Lesions are a common sign of oral cancer, although they are not always cancerous. The ulcers are preserved by inflammation and secondary infection.

A general dentist examines a potential cancerous lesion by looking for abnormal characteristics, including:

  • Size, Shape, and Color if the lesion’s borders, colors, and architecture change after detection.
  • Length of Time if a lesion has been present for more than two to three weeks, a more serious underlying condition, such as cancer, is possible.
  • Pain and Discomfort if the lesion causes pain and discomfort frequently and for long periods of time. 
  • Lymph Nodes cancerous lymph nodes are typically large and firm with no mobility.
  • Patient’s Symptoms weight loss, frail appearance, and fatigue are commonly associated with oral cancers. 
  • Genetics and History some diagnoses of oral cancer are not influenced by environmental factors. If a patient has a family history of oral cancer, they are more at risk of developing cancerous lesions. 

Causes, Signs & Symptoms

The leading cause of oral cancer is smoking or chewing tobacco. This includes cigarettes, cigars, or pipe smoking.

“About 53,000 new cases of oral cancer are diagnosed in the U.S. every year. 8 out of 10 patients are smokers.”  

Other less common causes of oral or mouth cancer include:

  • Smokeless tobacco users.
  • Genetics or family history of oral cancer.
  • Excessive alcohol consumption.
  • Excessive, long-term exposure to the sun.
  • Human papillomavirus (HPV).
  • Chronic, untreated dental diseases and infections

Most oral cancers are asymptomatic, which means a patient won’t show signs early on. Although, as the lesion grows, common signs of oral cancer include:

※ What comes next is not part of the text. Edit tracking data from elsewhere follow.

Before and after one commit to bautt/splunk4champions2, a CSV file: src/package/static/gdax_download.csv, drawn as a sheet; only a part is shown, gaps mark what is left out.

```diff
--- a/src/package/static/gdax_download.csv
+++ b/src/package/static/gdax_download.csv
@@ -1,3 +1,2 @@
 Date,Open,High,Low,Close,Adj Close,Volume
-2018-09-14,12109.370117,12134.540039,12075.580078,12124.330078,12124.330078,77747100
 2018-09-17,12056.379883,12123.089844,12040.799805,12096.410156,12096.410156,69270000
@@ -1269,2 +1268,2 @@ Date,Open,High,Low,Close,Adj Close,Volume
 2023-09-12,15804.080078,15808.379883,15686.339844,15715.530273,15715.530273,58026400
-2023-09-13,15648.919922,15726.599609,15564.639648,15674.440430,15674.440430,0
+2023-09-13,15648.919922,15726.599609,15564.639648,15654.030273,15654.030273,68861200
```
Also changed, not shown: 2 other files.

  • Swelling of the mouth.
  • Sores or lesions on the lips, inside the mouth, or neck. 
  • Development of lumps or bumps on the lips, gums, or areas inside the mouth.
  • White spots or a combination of white and red “speckles” in the mouth.
  • Unexplained sensations, including numbness, pain, or tenderness in the oral cavity. This includes the face, gums, tongue, lips, or neck. 
  • Frequent earaches and pain.
  • Bleeding in the mouth without a known cause. 
  • Pain or difficulty chewing or swallowing.
  • Uncontrollable weight loss.
  • Chronic sore throat or pain in the throat.

Diagnosis and Treatment of Oral Cancer

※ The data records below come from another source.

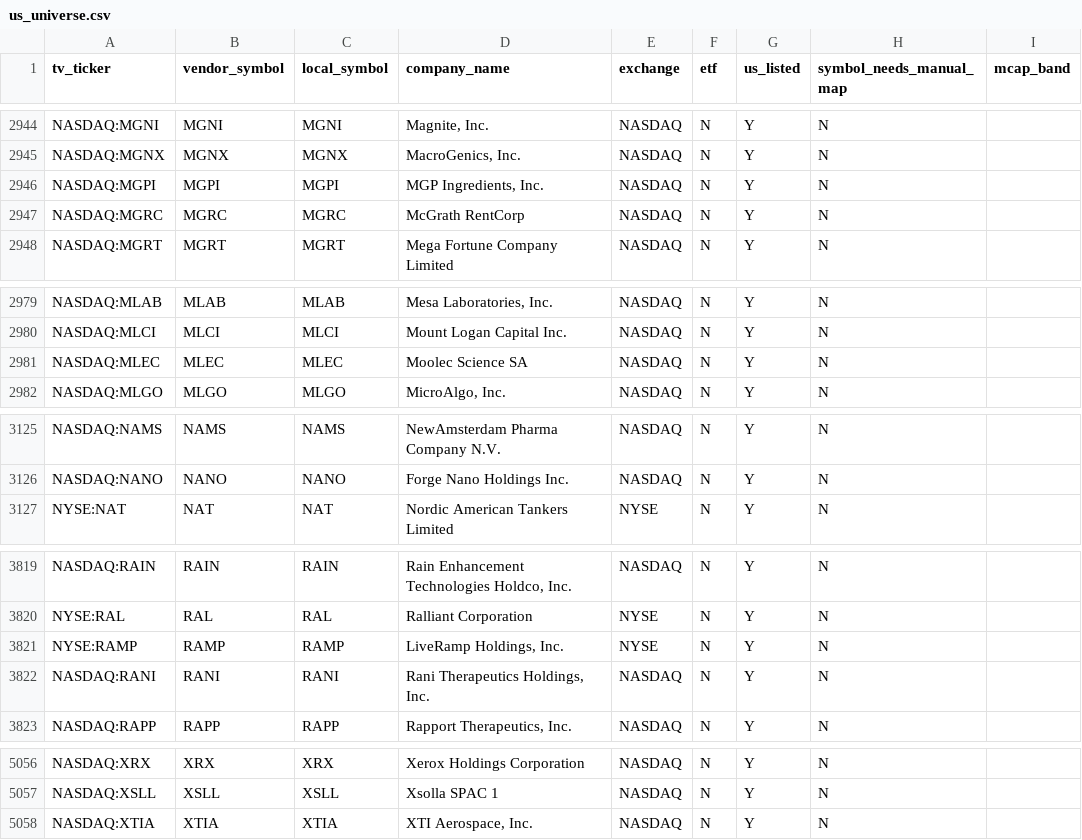
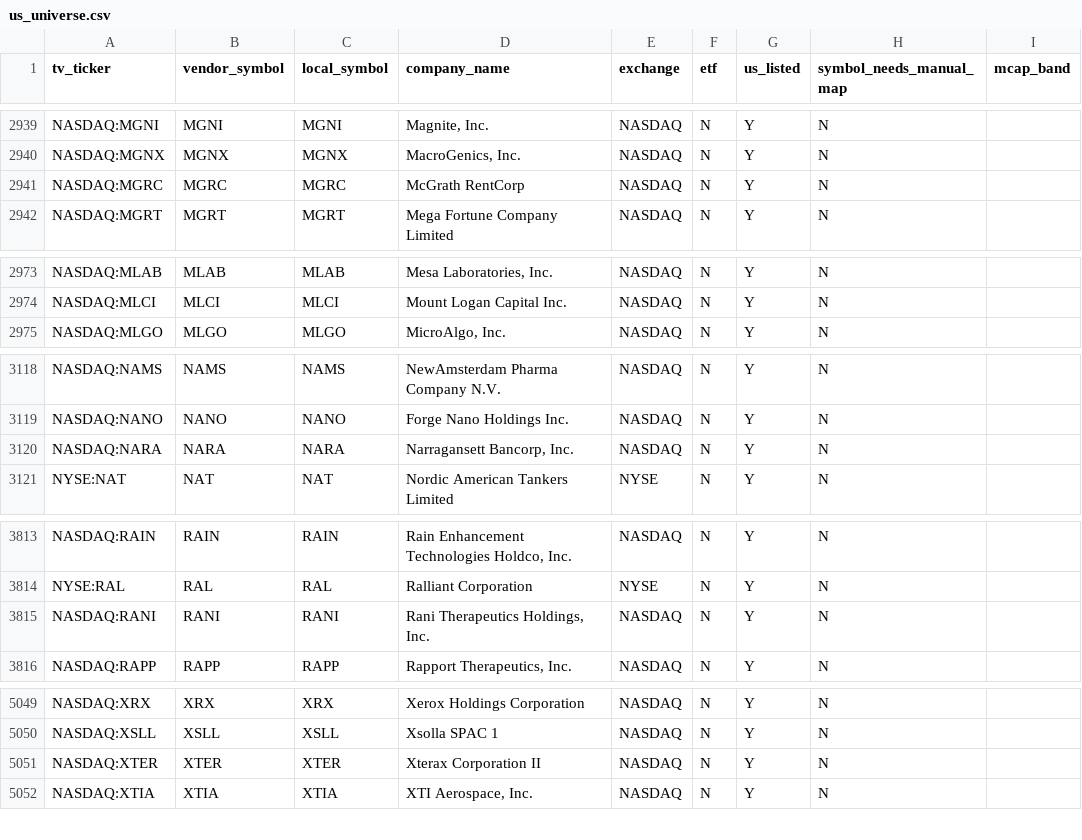
Before and after one commit to shashankrboppidi2/rsi-screener, a CSV file: data/us_universe.csv, drawn as a sheet; only a part is shown, gaps mark what is left out; removed rows and columns are numbered as before the commit, all else as after; the diff covers the shown part only; the diff names each change by its address in the sheet, - before the commit and + after, or states it on an @@ line.

```diff
--- a/data/us_universe.csv
+++ b/data/us_universe.csv
-row 2946: NASDAQ:MGPI | MGPI | MGPI | MGP Ingredients, Inc. | NASDAQ | N | Y | N
-row 2981: NASDAQ:MLEC | MLEC | MLEC | Moolec Science SA | NASDAQ | N | Y | N
+row 3120: NASDAQ:NARA | NARA | NARA | Narragansett Bancorp, Inc. | NASDAQ | N | Y | N
-row 3821: NYSE:RAMP | RAMP | RAMP | LiveRamp Holdings, Inc. | NYSE | N | Y | N
+row 5051: NASDAQ:XTER | XTER | XTER | Xterax Corporation II | NASDAQ | N | Y | N
```
Also changed, not shown: 3 added rows, 8 removed rows and 5 edited cells elsewhere in this file, data/sector_cache.csv, output/decile_summary.csv, 12 other files.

General dentists have the experience and expertise to detect and diagnose oral cancers early on. This is because 80 percent of dental practitioners are general dentists, which means they spend the most time treating patients. There are two steps in determining if a patient has oral cancer, including a physical exam and biopsies: 

Physical Exam — during a physical exam for detecting oral cancers, a dentist, oral surgeon, or doctor examines the mouth to find abnormalities, such as white patches (leukoplakia) and mouth sores (lesions or ulcers).

Biopsies — Next, the practitioner takes a biopsy of the abnormal growth(s) if they find anything suspicious. A scalpel or laser is used to remove a sample of cells from the lesion and surrounding tissues for laboratory testing to determine if it is cancerous.

A biopsy and pathologic evaluation are always required to properly diagnose cancer. A diagnosis of cancer is only made after a biopsy confirms the presence of invasive cells.

Biopsies are typically necessary when a lesion is raised and has asymmetric borders. The most difficult lesions to treat are “precancerous,” which means they have atypical and dysmorphic cellular characteristics. 

There are a few different types of biopsies depending on where the growth or white patches are located:

  • Oral Brush Biopsy  a diagnostic test that detects early oral cancer (precancer) by using a small brush to remove a tissue sample from the mouth. The sample is sent to a laboratory for further testing using computer-assisted analyses. 
  • Needle Aspiration Biopsy a fine needle is used to remove cells, tissues, or fluid samples. There may be some minor pain or discomfort for a few days following the procedure.
  • Incisional Biopsy a surgical incision is made through the skin to remove a sample of tissues or cells. There may be some minor pain or discomfort for a few days following the procedure.
  • Excisional Biopsy the entire lesion is removed during an excisional biopsy, including 2mm of normal tissue around the ulcer. This is typically used to remove lesions that are already cancerous. 
  • Speculoscopy a special blue light is used to examine the abnormalities to help predict if the lesion is cancerous, precancerous, or noncancerous. 

Cancer Stage Determination

After mouth cancer is diagnosed, a doctor determines the stage of the patient’s cancer. First, they inspect the patient’s throat using a small camera to determine if the signs of cancer spread beyond the mouth. Image tests, such as X-rays, CT scans, and MRI’s may also be used. Mouth and oral cancers are separated into four stages, including:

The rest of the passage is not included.